Earl Staggs is back today with another “History’s Rich With Mysteries” guest blog post. Today he considers the case of Mary Surrat.
HISTORY’S RICH WITH MYSTERIES
When I look at the past, I find stories about people which fascinate me, particularly those in which there is a curious mixture of fact, legend, and mysterious uncertainty. In this series of articles, I want to explore some of those stories. I think of them as mysteries swaddled in legend. While truth is always desired in most things, truth easily becomes staid and boring. Legend, on the other hand, forever holds a hint of romanticism and an aura of excitement borne of adventure, imagination and, of course, mystery.
MARY SURRATT - The First Woman Executed by the US May Have Been Innocent
by Earl Staggs
On April 14, 1865, while attending the play Our American Cousin at Ford's Theatre in Washington, DC, and five days after Confederate General Robert E. Lee surrendered to the Union Army, Abraham Lincoln, sixteenth president of the United States, was shot by John Wilkes Booth. The first American president to be assassinated died the following morning. Vice President Andrew Johnson automatically became President.
Twelve days later, Booth was tracked to a farm in Bowling Green, Virginia, and killed.
Immediately, anyone who'd had contact with Booth was rounded up and jailed. Eight of them were tried by a military tribunal headed by newly ascended President Johnson. Four of them were convicted and hanged. One of the four was Mary Surratt, owner of a boardinghouse in Washington which Booth and several other suspects were known to frequent.
Mary Surratt was the first woman executed by the United States government. Many believed in her innocence then and a number of historians still do today.
Mary Elizabeth Jenkins, born in Waterloo, Maryland, was seventeen when she married John Surratt. In 1853, they purchased land near what is now Clinton, Maryland, two hours by horseback from Washington, DC, and built a tavern and a post office. The property became known as Surrattsville. They raised three children, Isaac, Anna, and John Jr., and over the next few years, acquired other properties, including a boardinghouse in Washington. In 1864, two years after her husband died, Mary rented the tavern in Surrattsville to an ex-policeman named John Lloyd and moved to the house in Washington.
Lloyd would later provide key evidence against her at her trial. Louis J. Weichmann, a boarder in Mrs. Surratt's house and friend of her son John Jr., also gave incriminating testimony against her. The testimony of those two men was largely responsible for Mary being found guilty. Both men were found not guilty.
The trial lasted seven weeks, with 366 witnesses testifying. On June 30, 1865, Lewis Powell, David Herold, George Atzerodt and Mary Surratt wereconvicted as co-conspirators in the assassination of President Abraham Lincoln and sentenced to death by hanging.

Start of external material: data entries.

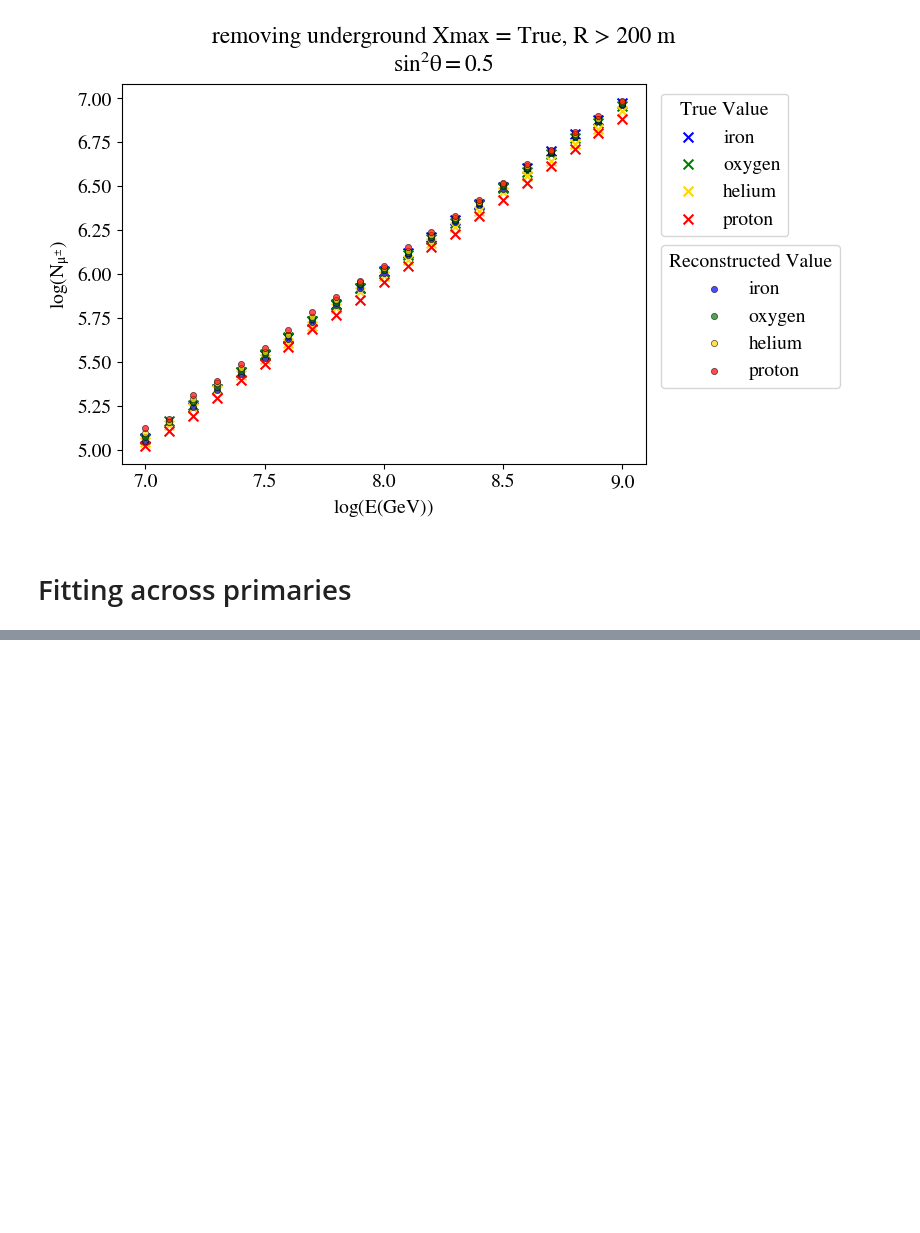
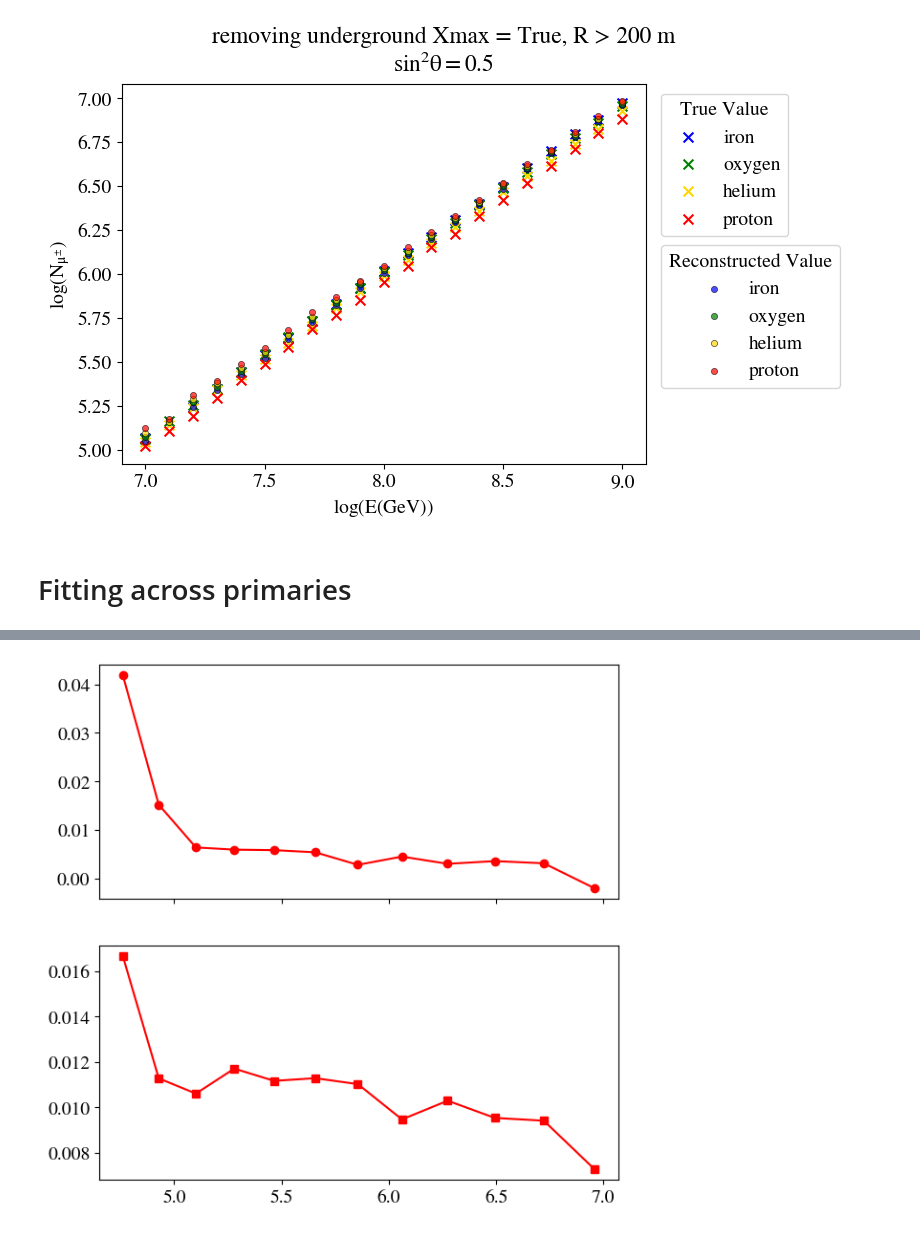
Before and after one commit to WassachonKam/CORSIKA-processing, a Jupyter notebook: RegressionPlot.ipynb, the cells around one changed output, grey strips where cells are left out. Cells and saved outputs as stored; diff of their text form; code cells hidden in the pictures; blank space fills up the shorter version.

```diff
--- a/RegressionPlot.ipynb
+++ b/RegressionPlot.ipynb
@@ -158,0 +200,83 @@ plt_recon_res(df_Nmu, filteringXmax, minR, sin2)
+# %%
+ThreshR = 200
+filteringXmax = True
+energy_bins = np.logspace(7.0, 9.0, 21)
+sin2theta = df_Nmu_all_events['sin2theta']
+energy = df_Nmu_all_events['energy']
+particle = df_Nmu_all_events['particle']
+
+colors = {'proton': 'red',
+			'helium': 'gold',
+			'oxygen': 'green',
+			'iron': 'blue'}
+particle_bins = ['proton', 'helium', 'oxygen', 'iron']
+
+titlelabel =  f'removing underground Xmax = {filteringXmax}, R > {ThreshR} m'
+zenith_label = rf'$\mathrm{{sin^2 \theta = {sin2}}}$'
+x_label = rf'$\mathrm{{log}}(E_0 \mathrm{{(eV)}})$'
+
+log=True
+fig1, (ax1, ax2) = plt.subplots(2, 1, figsize=(7, 7), sharex=True)
+
+for p_idx, p in enumerate(particle_bins):
+
+	Nmu_true_all = []
+	Nmu_pred_all = []
+
+	for e_idx, e in enumerate(energy_bins):
+
+		mask = np.isclose(sin2theta, sin2) & (energy == e) & (particle == p)
+		df_mask = df_Nmu_all_events[mask]
+
+		if not df_mask.empty:
+			Nmu_true_all.append(df_mask['Nmu_true'].values)
+			Nmu_pred_all.append(df_mask['Nmu_pred'].values)
+
+	# ← outside the energy loop: accumulate all energies first
+	if len(Nmu_true_all) == 0:
+		continue
+
+	n_true = np.concatenate(Nmu_true_all)
+	n_reco = np.concatenate(Nmu_pred_all)  # ← was Nmu_pred_all (raw list)
+
+	# plot_migration_matrix(n_true, n_reco, bins=50, log=True)
+
+	centers, bias, width = compute_width(n_true, n_reco, bins=12, log=True)
+
+	ax1.plot(centers, bias, 'o-', color=colors[p], label=p)
+	ax2.plot(centers, width, 's-', color=colors[p], label=p)
+
+
+	xedges, yedges, H_norm, edges = plot_migration_matrix(n_true, n_reco, bins=50, log=False)
+	fig, ax = plt.subplots(figsize=(7, 6))
+	mesh = ax.pcolormesh(xedges, yedges, H_norm.T, cmap='Blues', vmin=0, vmax=1)
+	plt.colorbar(mesh, ax=ax, label='Fraction per true bin')
+
+	ax.plot([edges[0], edges[-1]], [edges[0], edges[-1]], 'r--', lw=1.5, label='y = x')
+	ax.set_xlabel(r'log $N_\mu ^{{true}}$')
+	ax.set_ylabel(r'log $N_\mu ^{{recon}}$')
+	ax.set_title(rf'{p}')
+	# if log:
+	# 	ax.set_xscale('log')
+	# 	ax.set_yscale('log')
+	ax.legend()
+	plt.tight_layout()
+	plt.savefig('migration_matrix.png', dpi=150)
+	plt.show()
+
+ax1.axhline(0, color='gray', lw=1, ls='--')
+ax1.set_ylabel(r'Bias: median$\left(\frac{N_\mu^{reco} - N_\mu^{true}}{N_\mu^{true}}\right)$')
+ax1.set_title(r'Bias and Resolution vs. log $N_\mu ^{{true}}$')
+ax1.legend()
+ax2.set_ylabel(r'Resolution: ($\sigma_{68}$)')
+ax2.set_xlabel(r'log $N_\mu ^{{true}}$')
+# if log:
+# 	ax1.set_xscale('log')
+# 	ax2.set_xscale('log')
+
+plt.tight_layout()
+fig1.savefig('width_plot.png', dpi=150)
+display(fig1)   # ← explicitly show fig1, bypasses plt state issues
+plt.close('all')
+# %% [output]
+[figure, added]
```
Also changed, not shown: parts of 4 cells of this notebook, 7 other files.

From the scaffold, Lewis Powell said, "Mrs. Surratt is innocent. She doesn't deserve to die with the rest of us."
The executions took place on July 7, 1865.
John Wilkes Booth’s original plan was to kidnap Lincoln and exchange him for Confederate prisoners of war being held in Richmond. He and Mary Surratt's son John Jr. recruited others and held meetings as Mary's boardinghouse in Washington and the tavern in Surrattsville. The kidnap plan fell through at the last minute, and Booth decided to assassinate Lincoln instead. He assigned co-conspirators to assassinate Vice President Johnson and Secretary of State William H. Seward, but Booth was the only one who was successful. They believed murdering the President and two of his possible successors would throw the U.S. government into chaos and dysfunction.
Some historians still believe that while Mary possibly knew about the kidnap plot, she was not aware of Booth's last minute decision to assassinate instead. Had she been tried for being part of the aborted kidnap plot, her sentence might have been prison time instead of the gallows. Many also believe false testimonies by Louis Weichmann
The Surrattsville tavern and Mary Surratt's boardinghouse in Washington are historical sites run by the Surratt Society. The courtyard of the Washington Arsenal, now named Fort LeslieJ. McNair, where the executions took place, is now a tennis court.
Earl Staggs ©2016
Texas author Earl Staggs earned all Five Star reviews for his novels MEMORY OF A MURDER and JUSTIFIED ACTION and has twice received a Derringer Award for Best Short Story of the Year. He served as Managing Editor of Futures Mystery Magazine, as President of the Short Mystery Fiction Society, and is a frequent speaker at conferences and seminars.
He invites any comments via email at email@example.com
He also invites you to visit his blog site at http://earlwstaggs.wordpress.com to learn more about his novels and stories.